_Problem_
Scan the records for the string "return"; copy each line where it occurs.

_Information supplied_
════
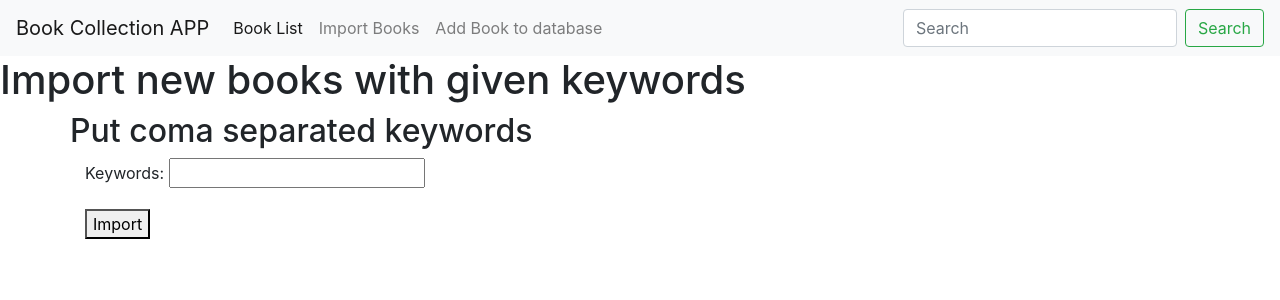
After one commit to Kaczy6point9/DjangoBookCollectionProject, a Django app: page /books/import in a window 1280 px wide. The commit adds this page. Shown: the top 300 px of the page. Run offline with Django 3.2, Linux system fonts and the light colour scheme; some libraries are stand-ins or nearby versions.

Commit message:
Complete app without user permissions

```diff
--- a/Book_Collection_Managment/urls.py
+++ b/Book_Collection_Managment/urls.py
@@ -17,17 +17,19 @@ from django.contrib import admin
 from django.urls import path, re_path
 from BooksCollection.views import (
     book_import,
-    books_list_view
-            )
+    books_list_view,
+    book_import_view, create_book_view)
 from .views import (
     home
 )
 
 urlpatterns = [
     path('admin/', admin.site.urls),
-    path('', home),
-    re_path(r'^books/$', books_list_view),
-    re_path(r'^Books/(?P<search_term>[a-z-]+)/$', book_import),
-
+    path('', books_list_view),
+    re_path(r'^books/?$', books_list_view),
+    re_path(r'^Books/(?P<search_term>[a-z-]+.*)/$', book_import),
+    re_path(r'^books/(?P<search_term>[a-z-]+.*)/$', book_import),
+    re_path(r'^books/import/?$', book_import_view),
+    re_path(r'^books/create/?$', create_book_view),
 
 ]
--- /dev/null
+++ b/BooksCollection/forms.py
@@ -0,0 +1,28 @@
+from django import forms
+
+from BooksCollection.models import Book, Author, Category
+
+
+class BookAuthorsAndCategoriesSearchForm(forms.ModelForm):
+    class Meta:
+        model = Book
+        fields = ['book_authors', 'book_categories']
+
+        def clean_book_authors(self):
+            return self.cleaned_data['book_authors'] or None
+
+        def clean_book_categories(self):
+            return self.cleaned_data['book_categories'] or None
+
+
+class ImportKeywordsForm(forms.Form):
+    keywords = forms.CharField(max_length=255, required=False)
+
+
+class CreateBookForm(forms.ModelForm):
+    authors_names = forms.CharField(max_length=255, required=False, help_text='Write coma separated authors')
+    categories_names = forms.CharField(max_length=255, required=False, help_text='Write coma separated categories')
+
+    class Meta:
+        model = Book
+        fields = ['book_title', 'book_description', 'categories_names', 'authors_names']
--- a/BooksCollection/views.py
+++ b/BooksCollection/views.py
@@ -1,13 +1,36 @@
+import urllib
+from functools import reduce
+from django.db.models import Q
+from django.http import HttpResponseRedirect
 from django.shortcuts import render
 from django.core.paginator import Paginator
 import requests
+
+from BooksCollection.forms import BookAuthorsAndCategoriesSearchForm, ImportKeywordsForm, CreateBookForm
 from .models import (
     Book, Author, Category
 )
 
-# Create your views here.
+
+def book_import_view(request):
+    template_name = 'import.html'
+    site_title = 'Import new books with given keywords'
+    keyword_form = ImportKeywordsForm(request.POST or None)
+    url = ''
+    if keyword_form.is_valid():
+        keywords = keyword_form.cleaned_data['keywords'].split(", ")
+        for keyword in keywords:
+            url += urllib.parse.quote(keyword) + '+'
+
+        return HttpResponseRedirect(url)
+
+    context = {'title': site_title, 'import_form': keyword_form, }
+
+    return render(request, template_name, context)
+
+
 def book_import(request, search_term):
-
+    print(search_term)
     api_url = 'https://www.googleapis.com/books/v1/volumes?q={}'.format(search_term)
     response = requests.get(api_url)
     json_file = response.json()
@@ -20,31 +43,101 @@ def book_import(request, search_term):
         if qs.exists():
             continue
 
-        obj_Book = Book()
-        obj_Book.book_title = book_title
-        obj_Book.save()
+        obj_book = Book()
+        obj_book.book_title = book_title
+        obj_book.save()
 
         for author_name in book['volumeInfo'].get("authors", []):
             obj, _ = Author.objects.get_or_create(author_name=author_name)
-            obj_Book.book_authors.add(obj.id)
+            obj_book.book_authors.add(obj.id)
 
         for category_name in book['volumeInfo'].get('categories', []):
             obj, _ = Category.objects.get_or_create(category_name=category_name)
-            obj_Book.book_categories.add(obj.id)
+            obj_book.book_categories.add(obj.id)
 
         if 'description' in book['volumeInfo'].keys():
             Book.objects.filter(book_title=book_title).update(book_description=book['volumeInfo']['description'])
 
-
     return books_list_view(request)
 
+
 def books_list_view(request):
-    book_list = Book.objects.all()
+    search_form = BookAuthorsAndCategoriesSearchForm(request.POST or None)
+
+    if search_form.is_valid():
+        author_search_param = search_form.cleaned_data['book_authors']
+        categories_search_param = search_form.cleaned_data['book_categories']
+        url = '?filter&'
+        if author_search_param:
+            url += 'author='
+            for author in author_search_param:
+                url += urllib.parse.quote(author.author_name) + '&'
+        if categories_search_param:
+            url += 'category='
+            for category in categories_search_param:
+                url += urllib.parse.quote(category.category_name) + '&'
+        return HttpResponseRedirect(url)
+
+    if 'filter' in request.GET:
+        if "category" in request.GET and "author" in request.GET:
+            author_conditions = [
+                Q(book_authors__author_name__icontains=author_name)
+                for author_name in request.GET.getlist('author')
+            ]
+            category_conditions = [
+                Q(book_categories__category_name__icontains=category_name)
+                for category_name in request.GET.getlist('category')
+            ]
+            book_list = Book.objects.filter(reduce(lambda a, b: a | b, author_conditions) &
+                                            reduce(lambda a, b: a | b, category_conditions))
+
+        elif 'author' in request.GET:
+            conditions = [
+                Q(book_authors__author_name__icontains=author_name)
+                for author_name in request.GET.getlist('author')
+            ]
+            book_list = Book.objects.filter(reduce(lambda a, b: a | b, conditions))
+
+        elif 'category' in request.GET:
+            conditions = [
+                Q(book_categories__category_name__icontains=category_name)
+                for category_name in request.GET.getlist('category')
+            ]
+            book_list = Book.objects.filter(reduce(lambda a, b: a | b, conditions))
+    else:
+        book_list = Book.objects.all()
+
     paginator = Paginator(book_list, 10)
     site_title = 'Books Collection'
     template_name = 'books_collection_list.html'
     page = request.GET.get('page')
     books = paginator.get_page(page)
-    context = {'books_list': books, 'title': site_title}
+    context = {'books_list': books, 'title': site_title, 'form': search_form, }
 
     return render(request, template_name, context)
+
+
+def create_book_view(request):
+    template_name = 'create_book.html'
+    site_title = 'Create new book'
+    create_book_form = CreateBookForm(request.POST or None)
+    if create_book_form.is_valid():
+        obj_book = Book()
+        obj_book.book_title = create_book_form.cleaned_data['book_title']
+        obj_book.save()
+
+        for author_name in create_book_form.cleaned_data['authors_names'].split(", "):
+            obj, _ = Author.objects.get_or_create(author_name=author_name)
+            obj_book.book_authors.add(obj.id)
+
+        for category_name in create_book_form.cleaned_data['categories_names'].split(", "):
+            obj, _ = Category.objects.get_or_create(category_name=category_name)
+            obj_book.book_categories.add(obj.id)
+
+        if create_book_form.cleaned_data['book_description']:
+            Book.objects.filter(book_title=create_book_form.cleaned_data['book_title']).update(book_description=
+                                                                                               create_book_form.cleaned_data['book_description'])
+
+    context = {'title': site_title, 'form': create_book_form, }
+
+    return render(request, template_name, context)
--- a/Templates/base.html
+++ b/Templates/base.html
@@ -11,6 +11,30 @@
     <title>{{ title }}</title>
   </head>
   <body>
+  <nav class="navbar navbar-expand-lg navbar-light bg-light">
+  <a class="navbar-brand" href="#">Book Collection APP</a>
+  <button class="navbar-toggler" type="button" data-toggle="collapse" data-target="#navbarSupportedContent" aria-controls="navbarSupportedContent" aria-expanded="false" aria-label="Toggle navigation">
+    <span class="navbar-toggler-icon"></span>
+  </button>
+
+  <div class="collapse navbar-collapse" id="navbarSupportedContent">
+    <ul class="navbar-nav mr-auto">
+      <li class="nav-item active">
+        <a class="nav-link" href="/books/">Book List <span class="sr-only">(current)</span></a>
+      </li>
+      <li class="nav-item">
+        <a class="nav-link" href="/books/import">Import Books</a>
+      </li>
+     <li class="nav-item">
+        <a class="nav-link" href="/books/create">Add Book to database</a>
+      </li>
+    </ul>
+    <form class="form-inline my-2 my-lg-0">
+      <input class="form-control mr-sm-2" type="search" placeholder="Search" aria-label="Search">
+      <button class="btn btn-outline-success my-2 my-sm-0" type="submit">Search</button>
+    </form>
+  </div>
+</nav>
     <h1>{{ title }}</h1>
 
     {% block content %}
--- /dev/null
+++ b/Templates/create_model_form.html
@@ -0,0 +1,4 @@
+<form method = 'POST' action = '?create={{ title }}' > {% csrf_token %}
+    {{ form.as_p }}
+    <button type="submit">Create</button>
+</form>
--- /dev/null
+++ b/Templates/import.html
@@ -0,0 +1,11 @@
+{% extends "base.html" %}
+
+
+{% block content %}
+<div class="container">
+    <div class="row">
+        <h2>Put coma separated keywords</h2></div>
+<div>{% include "import_form.html" %}</div>
+        </div>
+</div>
+{% endblock %}
--- /dev/null
+++ b/Templates/import_form.html
@@ -0,0 +1,4 @@
+<form method = 'POST' action = '?import' > {% csrf_token %}
+    {{ import_form.as_p }}
+    <button type="submit">Import</button>
+</form>
--- /dev/null
+++ b/Templates/search_form.html
@@ -0,0 +1,4 @@
+<form method = 'POST' action = '.' > {% csrf_token %}
+    {{ form.as_p }}
+    <button type="submit">Search</button>
+</form>
```
Also changed, not shown: BooksCollection/filters.py (deleted, +0 -12 lines), BooksCollection/models.py (+6 -6 lines), BooksCollection/tables.py (deleted, +0 -19 lines), Templates/books_collection_list.html (+8 -0 lines), Templates/create_book.html (added, +11 -0 lines), db.sqlite3.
════
_Exercise solution_
+            return self.cleaned_data['book_authors'] or None
+            return self.cleaned_data['book_categories'] or None
+        return HttpResponseRedirect(url)
+    return render(request, template_name, context)
     return books_list_view(request)
+        return HttpResponseRedirect(url)
     return render(request, template_name, context)
+    return render(request, template_name, context)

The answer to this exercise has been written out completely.